Dinner theater is the most likely destination for "Take a Chance on Me," the English comedy that isn't yet another exercise in karaoke Abba. Taking the world of speed dating as his starting point, scribe Roger Hall spends rather more time than necessary charting the romantic travails of six lovesick Londoners.
Dinner theater is the most likely destination for “Take a Chance on Me,” the English comedy that isn’t, you may be pleased to discover, yet another exercise in karaoke Abba. Taking the world of speed dating as his starting point, scribe Roger Hall spends rather more time than necessary — the play runs a far from fleet 2½ hours — charting the romantic travails of six lovesick Londoners, alongside two comperes of sorts, the “other woman” (Gwyneth Strong) and “other man” (Alan Francis), whose running commentary could most benevolently be described as Marivaux lite.
Those two are along to plug narrative gaps, generate suspense (by the end of act one, we’re told as if the tension were absolutely unbearable, only one of the sextet under scrutiny has found love), and play multiple roles themselves, which both actors do with the likable aplomb that extends across director Justin Greene’s entire cast. If the play itself seems quaint — some might say trivial — it’s the sort of show one could imagine its characters enjoying.
Americans might actually enjoy Hall’s cross-section of the lovelorn, if only to gauge the ways in which such generic approaches to playwriting differ in the U.K. I’m not sure, for instance, that Brian (played by Joe McGann, brother of “Mourning Becomes Electra’s” Paul McGann), the “bit o’ rough” plumber — he prefers to call himself a “service engineer” — and football obsessive has quite so immediately identifiable an equivalent in the U.S. So recognizable a type was he at the perf caught that the jolly female English bank employee near me was in near-hysterics at his every move.
The hard-boozing Brian has been abandoned by his wife, only to find second-act solace with an escort named Desiree. While the cast maneuvers the cushions that make up Sarah-Jane McClelland’s set, the characters maneuver their own way toward romance, or not, as the case may be.
To start with, they’re enrolled at an introduction agency allowing them three minutes with each person, which seems to be the amount of time it takes divorcee Eleanor (Candida Gibbons), the hard-boiled lawyer, to have her way with a bicycle courier. (By the end, Eleanor has achieved what looks to be longer-termed success with an eye surgeon she met at a Club Med.)
Choosing somewhat slower paths toward satisfaction are widower Dan (Eric Richard) and the poshly spoken Lorraine (Georgina Hale), whose husband is dying of cancer. While Dan checks what day it is on his pill dispenser, Lorraine gets fixed up with a (literal) dummy. The bravest shot at a big date for teacher Rebecca (Helen Lederer) gets torpedoed by her children — and by her own low self-esteem. “I’m a cliche,” she says. “(That) doesn’t make it any easier.” Or make her any less a cliche.

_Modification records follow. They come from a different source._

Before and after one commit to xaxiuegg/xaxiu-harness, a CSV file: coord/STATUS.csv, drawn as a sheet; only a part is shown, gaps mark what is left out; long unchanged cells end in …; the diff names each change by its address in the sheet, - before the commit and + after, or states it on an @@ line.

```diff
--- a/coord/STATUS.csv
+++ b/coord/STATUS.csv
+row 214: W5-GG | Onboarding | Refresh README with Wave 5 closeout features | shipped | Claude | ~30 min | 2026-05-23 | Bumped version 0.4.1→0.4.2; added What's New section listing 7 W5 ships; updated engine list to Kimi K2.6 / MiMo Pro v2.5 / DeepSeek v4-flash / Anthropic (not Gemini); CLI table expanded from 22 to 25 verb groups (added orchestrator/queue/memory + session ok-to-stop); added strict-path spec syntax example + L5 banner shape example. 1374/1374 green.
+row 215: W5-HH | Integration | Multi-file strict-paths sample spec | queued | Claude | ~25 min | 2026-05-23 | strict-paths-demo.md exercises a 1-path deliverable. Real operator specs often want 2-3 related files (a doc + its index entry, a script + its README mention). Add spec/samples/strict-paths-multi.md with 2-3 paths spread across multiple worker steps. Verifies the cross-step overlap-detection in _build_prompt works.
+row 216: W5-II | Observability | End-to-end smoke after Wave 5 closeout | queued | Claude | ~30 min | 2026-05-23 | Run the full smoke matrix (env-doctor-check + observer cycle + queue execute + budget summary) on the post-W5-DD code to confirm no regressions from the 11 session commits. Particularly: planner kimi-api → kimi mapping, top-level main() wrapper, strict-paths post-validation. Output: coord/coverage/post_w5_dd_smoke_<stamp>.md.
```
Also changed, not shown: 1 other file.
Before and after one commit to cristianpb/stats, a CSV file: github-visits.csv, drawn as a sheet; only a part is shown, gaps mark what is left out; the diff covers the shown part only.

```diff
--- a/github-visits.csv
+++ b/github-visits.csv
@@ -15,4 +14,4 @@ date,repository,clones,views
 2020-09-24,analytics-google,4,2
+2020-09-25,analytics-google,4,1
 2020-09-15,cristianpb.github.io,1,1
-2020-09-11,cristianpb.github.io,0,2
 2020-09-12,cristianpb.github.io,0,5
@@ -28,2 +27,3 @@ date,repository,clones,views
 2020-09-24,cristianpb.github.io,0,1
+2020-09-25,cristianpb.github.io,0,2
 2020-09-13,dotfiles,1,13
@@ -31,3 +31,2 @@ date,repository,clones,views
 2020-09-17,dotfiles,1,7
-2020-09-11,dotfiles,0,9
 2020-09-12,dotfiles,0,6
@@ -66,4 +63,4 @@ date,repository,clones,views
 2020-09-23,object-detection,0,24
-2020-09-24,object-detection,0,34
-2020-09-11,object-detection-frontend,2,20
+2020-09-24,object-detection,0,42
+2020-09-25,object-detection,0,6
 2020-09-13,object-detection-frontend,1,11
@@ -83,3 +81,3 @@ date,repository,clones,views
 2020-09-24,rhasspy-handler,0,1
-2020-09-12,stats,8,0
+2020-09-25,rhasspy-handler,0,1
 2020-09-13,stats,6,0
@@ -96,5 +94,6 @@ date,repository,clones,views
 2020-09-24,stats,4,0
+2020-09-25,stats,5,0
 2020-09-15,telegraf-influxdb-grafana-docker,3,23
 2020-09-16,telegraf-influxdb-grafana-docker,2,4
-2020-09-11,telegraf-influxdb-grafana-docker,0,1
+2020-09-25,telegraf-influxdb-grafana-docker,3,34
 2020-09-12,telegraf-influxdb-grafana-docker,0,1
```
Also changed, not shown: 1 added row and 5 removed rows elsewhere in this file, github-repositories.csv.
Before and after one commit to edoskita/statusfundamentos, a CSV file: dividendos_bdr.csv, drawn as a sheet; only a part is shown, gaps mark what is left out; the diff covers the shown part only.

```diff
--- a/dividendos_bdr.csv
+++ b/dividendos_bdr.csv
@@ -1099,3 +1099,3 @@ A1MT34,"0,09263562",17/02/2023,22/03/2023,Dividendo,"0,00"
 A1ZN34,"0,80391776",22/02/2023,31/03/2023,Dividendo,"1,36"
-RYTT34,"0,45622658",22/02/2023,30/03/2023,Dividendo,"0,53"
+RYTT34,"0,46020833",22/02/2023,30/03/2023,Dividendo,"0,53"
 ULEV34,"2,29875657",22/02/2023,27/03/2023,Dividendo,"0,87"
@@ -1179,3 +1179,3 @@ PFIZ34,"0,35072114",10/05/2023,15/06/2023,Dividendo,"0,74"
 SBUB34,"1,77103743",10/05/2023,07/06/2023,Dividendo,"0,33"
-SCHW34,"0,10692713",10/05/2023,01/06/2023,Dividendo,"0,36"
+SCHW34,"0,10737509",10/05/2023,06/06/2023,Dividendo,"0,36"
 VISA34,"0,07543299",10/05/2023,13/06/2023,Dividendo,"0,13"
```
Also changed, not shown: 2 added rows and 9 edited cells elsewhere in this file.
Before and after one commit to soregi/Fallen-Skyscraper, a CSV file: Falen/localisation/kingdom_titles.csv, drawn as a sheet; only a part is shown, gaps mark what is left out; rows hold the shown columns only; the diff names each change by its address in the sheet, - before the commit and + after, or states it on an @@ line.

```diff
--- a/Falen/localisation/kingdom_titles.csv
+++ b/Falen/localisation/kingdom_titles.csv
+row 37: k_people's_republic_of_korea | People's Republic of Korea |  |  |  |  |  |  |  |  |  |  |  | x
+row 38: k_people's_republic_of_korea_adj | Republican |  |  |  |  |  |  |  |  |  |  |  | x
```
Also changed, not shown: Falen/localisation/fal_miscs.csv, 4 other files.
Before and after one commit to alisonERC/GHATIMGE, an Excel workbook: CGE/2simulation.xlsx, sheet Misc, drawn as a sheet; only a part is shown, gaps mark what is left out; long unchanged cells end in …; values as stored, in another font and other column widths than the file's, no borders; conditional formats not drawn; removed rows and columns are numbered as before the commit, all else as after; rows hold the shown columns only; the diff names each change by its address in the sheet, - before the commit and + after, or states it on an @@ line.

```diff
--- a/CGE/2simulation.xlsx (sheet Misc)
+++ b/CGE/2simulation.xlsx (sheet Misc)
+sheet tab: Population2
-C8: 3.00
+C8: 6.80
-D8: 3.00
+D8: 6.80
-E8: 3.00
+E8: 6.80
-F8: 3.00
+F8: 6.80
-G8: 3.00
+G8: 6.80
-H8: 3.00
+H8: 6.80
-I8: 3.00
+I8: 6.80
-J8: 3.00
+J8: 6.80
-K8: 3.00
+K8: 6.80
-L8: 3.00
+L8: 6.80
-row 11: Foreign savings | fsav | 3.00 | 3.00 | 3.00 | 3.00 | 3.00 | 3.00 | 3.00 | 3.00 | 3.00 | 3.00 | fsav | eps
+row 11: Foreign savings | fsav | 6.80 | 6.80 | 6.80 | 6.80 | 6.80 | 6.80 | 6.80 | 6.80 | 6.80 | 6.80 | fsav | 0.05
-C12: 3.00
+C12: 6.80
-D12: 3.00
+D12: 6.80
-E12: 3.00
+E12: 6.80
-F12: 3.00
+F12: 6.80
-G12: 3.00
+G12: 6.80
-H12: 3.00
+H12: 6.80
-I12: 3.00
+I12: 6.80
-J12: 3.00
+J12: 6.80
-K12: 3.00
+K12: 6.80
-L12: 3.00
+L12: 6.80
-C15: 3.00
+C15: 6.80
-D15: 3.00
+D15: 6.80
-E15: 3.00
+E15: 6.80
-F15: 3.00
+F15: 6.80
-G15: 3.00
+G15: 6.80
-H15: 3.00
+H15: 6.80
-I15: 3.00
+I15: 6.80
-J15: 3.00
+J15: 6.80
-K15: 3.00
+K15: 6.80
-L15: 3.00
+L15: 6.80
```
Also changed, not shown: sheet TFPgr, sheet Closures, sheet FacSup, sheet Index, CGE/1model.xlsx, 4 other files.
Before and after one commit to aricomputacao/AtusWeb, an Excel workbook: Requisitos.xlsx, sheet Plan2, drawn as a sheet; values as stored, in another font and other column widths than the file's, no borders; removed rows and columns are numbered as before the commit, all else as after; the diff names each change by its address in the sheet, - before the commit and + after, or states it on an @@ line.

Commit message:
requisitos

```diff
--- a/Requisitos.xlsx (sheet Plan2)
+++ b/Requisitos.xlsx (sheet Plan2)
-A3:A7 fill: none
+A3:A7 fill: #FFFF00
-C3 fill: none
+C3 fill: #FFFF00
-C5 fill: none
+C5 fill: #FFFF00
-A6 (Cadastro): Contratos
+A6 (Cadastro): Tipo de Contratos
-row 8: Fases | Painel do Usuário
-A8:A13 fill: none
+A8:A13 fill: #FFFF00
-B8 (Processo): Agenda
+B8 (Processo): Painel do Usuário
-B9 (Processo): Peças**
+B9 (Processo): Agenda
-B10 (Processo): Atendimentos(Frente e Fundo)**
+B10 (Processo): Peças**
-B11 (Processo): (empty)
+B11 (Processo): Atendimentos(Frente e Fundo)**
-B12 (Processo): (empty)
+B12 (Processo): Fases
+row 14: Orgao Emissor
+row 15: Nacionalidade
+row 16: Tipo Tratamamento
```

If the characters’ tribulations are of the unexceptional sort one can find nightly on TV for free, one shouldn’t discount the charm of a company who survive even Hall’s hoariest passages. (The dreariest vignette chronicles two dates gone awry — one to the movies, the other to “Vlad the Impaler” at the Royal Albert Hall.) Patrick Pearson is especially endearing as the beleaguered Tim. But there isn’t a weak link in the cast of a play that is good-hearted without being good and would be better if it were shorter. What happened, one wonders, to speed playgoing?